To utilitarian human eyes, the river is no line, or braid, or network, or tree of life. The river is only a pipe from tap to flush-pot, with feeder pipes to drain or dump at will.

* * * * *

The next day, a hundred kilometres downstream in Cauvery Wildlife Sanctuary, he sits quietly by the river again. A welter of broken forest-clad hills, having somehow resisted farms and dams, have left a stunning stretch of river winding past stately arjuna and mango and jamun trees towering along the banks. The others have left on their coracles, but he prefers to sit silently by himself and watch the river. Past the disembodied darter, swimming with only snake-neck and spear-beak showing above the surface, a marsh crocodile basks on rocks across the river. On a high branch in a tall tree, a lesser fish eagle waits, eagle eyes on the river, suddenly plunges into the water, then rises with the merest splash, back to its perch, a fish in its talons.

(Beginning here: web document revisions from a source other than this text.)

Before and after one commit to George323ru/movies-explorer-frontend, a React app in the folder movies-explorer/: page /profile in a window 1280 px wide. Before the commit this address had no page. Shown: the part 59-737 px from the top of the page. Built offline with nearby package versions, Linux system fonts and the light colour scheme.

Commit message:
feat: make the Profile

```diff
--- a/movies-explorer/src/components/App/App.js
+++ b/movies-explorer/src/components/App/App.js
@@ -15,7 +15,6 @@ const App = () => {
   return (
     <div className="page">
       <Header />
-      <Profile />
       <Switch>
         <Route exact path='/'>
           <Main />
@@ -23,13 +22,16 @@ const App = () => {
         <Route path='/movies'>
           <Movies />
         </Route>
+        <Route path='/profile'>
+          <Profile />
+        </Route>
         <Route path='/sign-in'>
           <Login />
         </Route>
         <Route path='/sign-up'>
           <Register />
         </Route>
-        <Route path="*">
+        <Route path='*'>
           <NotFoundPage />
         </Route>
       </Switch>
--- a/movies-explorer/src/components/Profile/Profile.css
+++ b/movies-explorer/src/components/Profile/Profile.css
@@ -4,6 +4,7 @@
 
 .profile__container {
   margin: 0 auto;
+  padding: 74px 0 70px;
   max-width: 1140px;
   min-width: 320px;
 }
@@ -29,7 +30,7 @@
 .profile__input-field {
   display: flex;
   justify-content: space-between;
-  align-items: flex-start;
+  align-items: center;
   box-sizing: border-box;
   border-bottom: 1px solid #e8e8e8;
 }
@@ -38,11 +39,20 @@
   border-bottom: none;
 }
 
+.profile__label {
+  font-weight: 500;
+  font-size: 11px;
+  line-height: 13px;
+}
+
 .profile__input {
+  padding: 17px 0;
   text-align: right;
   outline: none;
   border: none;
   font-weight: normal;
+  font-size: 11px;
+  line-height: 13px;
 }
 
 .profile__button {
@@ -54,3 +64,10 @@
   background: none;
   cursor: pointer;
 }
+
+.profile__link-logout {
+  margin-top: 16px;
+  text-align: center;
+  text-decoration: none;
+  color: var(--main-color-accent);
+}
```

A view of the river at Cauvery Wildlife Sanctuary (Photo: Divya Mudappa)

In the quietude, he wishes now for a good book about the river. Perhaps the translation of Eternal Kaveri by T. Janakiraman and Chitti, to know as the subtitle suggests, ‘the story of a river’. Or another book by the same name, documenting the historical sites along the river. Even, It Happened Along the Kaveri, a recent publication touted as a delightful travel book replete with the requisite anecdotes and trivia. Would he have understood the river a little better then? Would he have known the river in its essence as the otter and fisher on the coracle, perhaps do, everyday? Maybe he would have. But the book he carries with him, the book that he finds absorbing, now, by the river, is Fictions by Jorge Luis Borges. Fictions. What can one learn about a river from mere fictions?

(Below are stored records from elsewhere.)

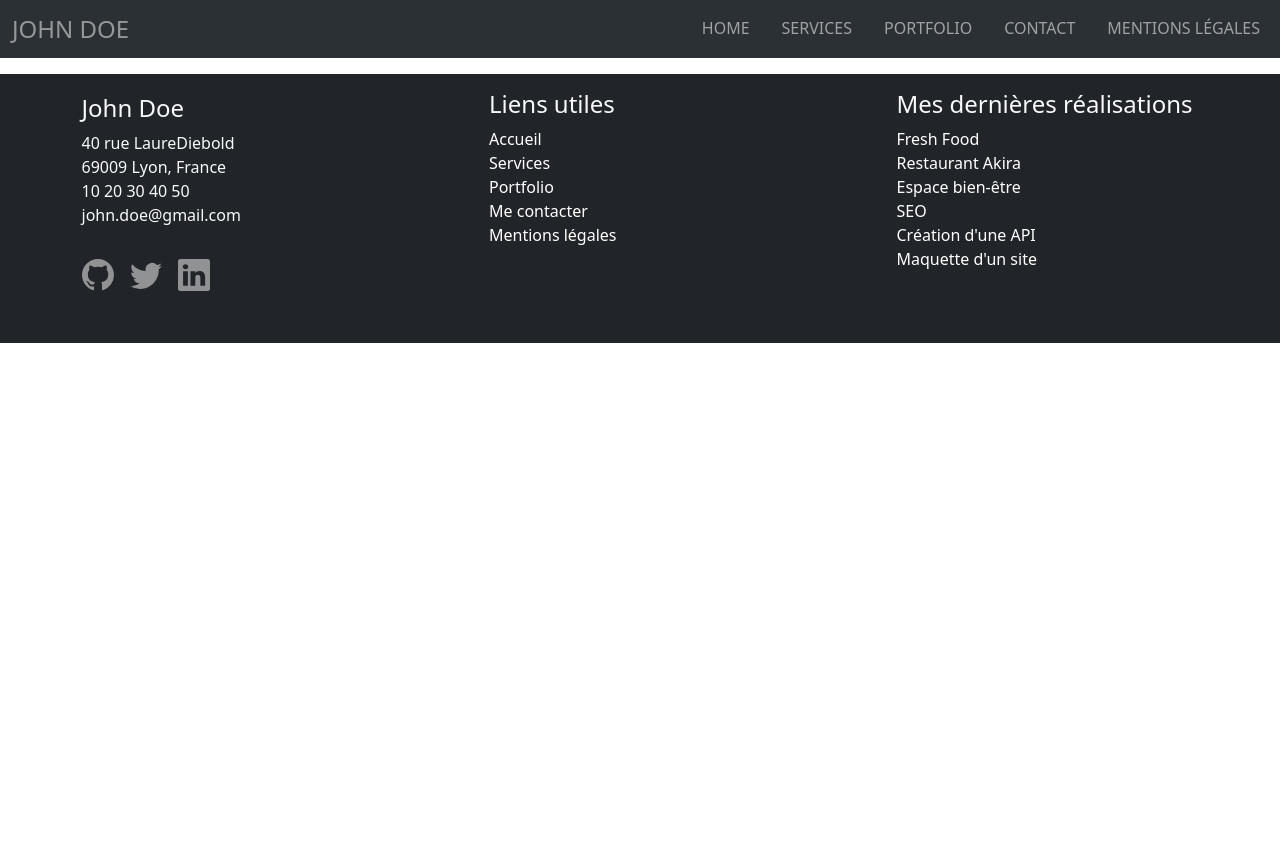
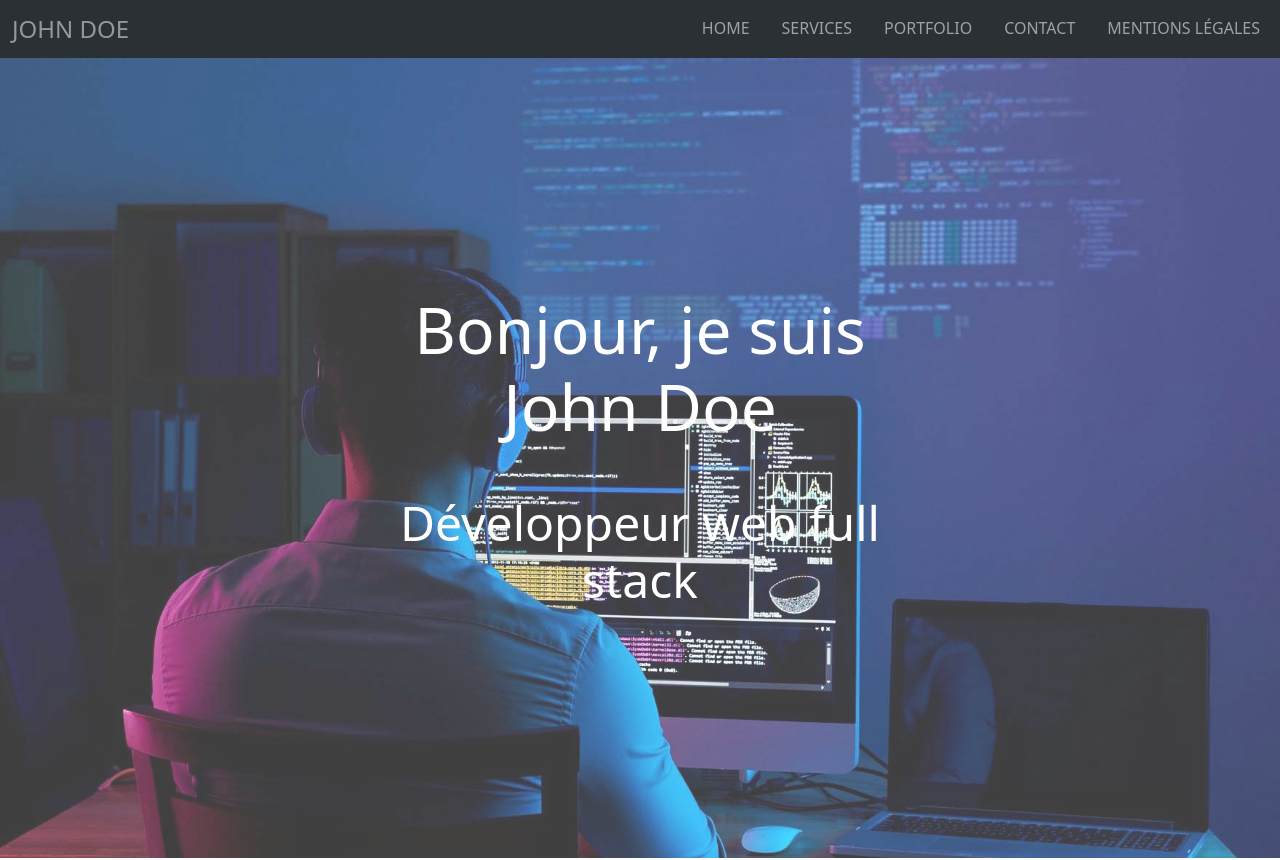
Before and after one commit to Toon-mo/Morieux_Tony_devoir_5_portfolio_John_Doe_react, a React (Create React App) app: page / in a window 1280 px wide. Shown: the top 860 px of the page. Before the commit the page ends 800 px from the top, so only its background shows below. Built offline with nearby package versions, Linux system fonts and the light colour scheme.

Commit message:
Creation du component Homeheader et ajout à la page d'accueil

```diff
--- a/src/Pages/Accueil.js
+++ b/src/Pages/Accueil.js
@@ -1,11 +1,13 @@
 import React from "react";
 import Navigation from "../components/Navigation";
 import Footer from "../components/Footer";
+import HomeHeader from "../components/HomeHeader";
 
 const Accueil = () => {
   return (
     <div>
       <Navigation />
+      <HomeHeader />
       <Footer />
     </div>
   );
--- /dev/null
+++ b/src/components/HomeHeader.js
@@ -0,0 +1,24 @@
+import React from "react";
+import headerImg from "../assets/images/hero-bg.jpg";
+
+const HomeHeader = () => {
+  return (
+    <div>
+      <div className="container-fluid p-0 position-relative">
+        <img
+          src={headerImg}
+          className="img-fluid w-100 opacity-75"
+          alt="bg img"
+          style={{ height: "100vh", objectFit: "cover" }}
+        />
+
+        <div className="position-absolute top-50 start-50 translate-middle text-white text-center p-5">
+          <h1 className="display-3 mb-5">Bonjour, je suis John Doe</h1>
+          <h2 className="display-5 mb-3">Développeur web full stack</h2>
+        </div>
+      </div>
+    </div>
+  );
+};
+
+export default HomeHeader;
```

He is dissatisfied with all his metaphors of the river, distressed even at his attempt to describe the river thus. Line, braid, network, tree, tap—really? Is that all he can come up with? He is disgusted with his ideas, his scrawls in his notebook.

The river is a great engine of life, energised by the sun’s fire, the wind’s breath, the cloud’s sweat, the pull of earth, and the touch of mountains. An elemental, spinning circle of water, air, earth, and fire, that distils the alchemy of ethereal life. His eyes on the ever-moving current—water in him, in the air, in the earth—all moving, melding, dissolving, he wonders how one can pin down in words something so fluid, so full of movement? It is like trying to hold a fistful of water; the tighter he clutches at it, the more it slips away.

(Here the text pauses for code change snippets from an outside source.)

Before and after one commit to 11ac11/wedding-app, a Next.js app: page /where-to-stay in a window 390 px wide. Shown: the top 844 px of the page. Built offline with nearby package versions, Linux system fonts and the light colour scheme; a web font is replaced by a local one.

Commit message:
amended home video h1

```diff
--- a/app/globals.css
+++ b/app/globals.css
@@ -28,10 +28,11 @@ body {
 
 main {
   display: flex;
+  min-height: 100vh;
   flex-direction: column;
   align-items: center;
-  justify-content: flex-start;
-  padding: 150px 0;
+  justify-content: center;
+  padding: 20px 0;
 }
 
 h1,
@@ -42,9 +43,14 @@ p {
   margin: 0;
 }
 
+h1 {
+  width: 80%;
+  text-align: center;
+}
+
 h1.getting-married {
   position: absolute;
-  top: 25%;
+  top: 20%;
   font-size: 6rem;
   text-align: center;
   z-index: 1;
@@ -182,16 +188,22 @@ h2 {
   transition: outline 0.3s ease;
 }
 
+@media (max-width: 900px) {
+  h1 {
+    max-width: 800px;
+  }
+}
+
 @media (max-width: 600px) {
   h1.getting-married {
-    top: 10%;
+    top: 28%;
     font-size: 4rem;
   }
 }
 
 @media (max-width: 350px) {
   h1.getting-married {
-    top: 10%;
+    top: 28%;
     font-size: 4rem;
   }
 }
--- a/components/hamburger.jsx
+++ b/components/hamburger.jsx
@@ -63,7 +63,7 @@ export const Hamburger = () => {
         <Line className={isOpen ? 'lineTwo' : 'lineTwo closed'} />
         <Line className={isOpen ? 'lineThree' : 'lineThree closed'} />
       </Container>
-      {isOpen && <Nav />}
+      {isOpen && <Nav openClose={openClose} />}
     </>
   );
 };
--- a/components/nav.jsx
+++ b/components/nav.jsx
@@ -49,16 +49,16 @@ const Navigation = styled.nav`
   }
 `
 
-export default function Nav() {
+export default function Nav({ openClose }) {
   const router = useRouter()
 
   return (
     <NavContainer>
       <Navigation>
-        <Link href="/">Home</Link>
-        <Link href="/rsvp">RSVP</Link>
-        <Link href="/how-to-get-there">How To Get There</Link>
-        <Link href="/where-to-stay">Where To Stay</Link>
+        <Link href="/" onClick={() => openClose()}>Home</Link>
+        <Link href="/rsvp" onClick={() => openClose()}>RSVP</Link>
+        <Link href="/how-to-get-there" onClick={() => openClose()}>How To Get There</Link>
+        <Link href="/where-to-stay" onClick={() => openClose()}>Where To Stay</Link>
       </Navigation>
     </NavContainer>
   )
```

Finally, it is in Borges that he finds his answer. In the story ‘Tlön, Uqbar, Orbis Tertius’, where Borges writes about an imaginary realm of idealistic nations, Tlön, a world whose language and everything derived from language is suffused with idealism. For Tlön’s people, Borges writes:

the world is not an amalgam of objects in space; it is a heterogeneous series of independent acts—the world is successive, temporal, but not spatial.

Consequently, in their language, the “conjectural Ursprache” of Tlön, there are no nouns. There are “only impersonal verbs, modified by monosyllabic suffixes (or prefixes) functioning as adverbs.” There is no noun like moon, Borges writes, but there is a verb that in English would be “to moonate” or “enmoon”. In Tlön, one does not say “The moon rose above the river.” One would avoid nouns altogether, and say: “Upward, behind the onstreaming it mooned.” Imagine that, he thinks, a river not as a noun, or an object of human consumption, but as a verb, a ceaseless flowing part of a community of ever-flowing life.

Ah, yes! That is it: exactly, perfectly, it!

It is so the onstreaming engines on, sunblazing, windbreathing, condensing, earthpulled, and hillblocked. It is so in circlespinning, watered and aired and fired and earthed. It is so the onstreaming ethereally alchemises into lifesparking.

As it sundowned, watching: downward, behind the onstreaming, it flamed.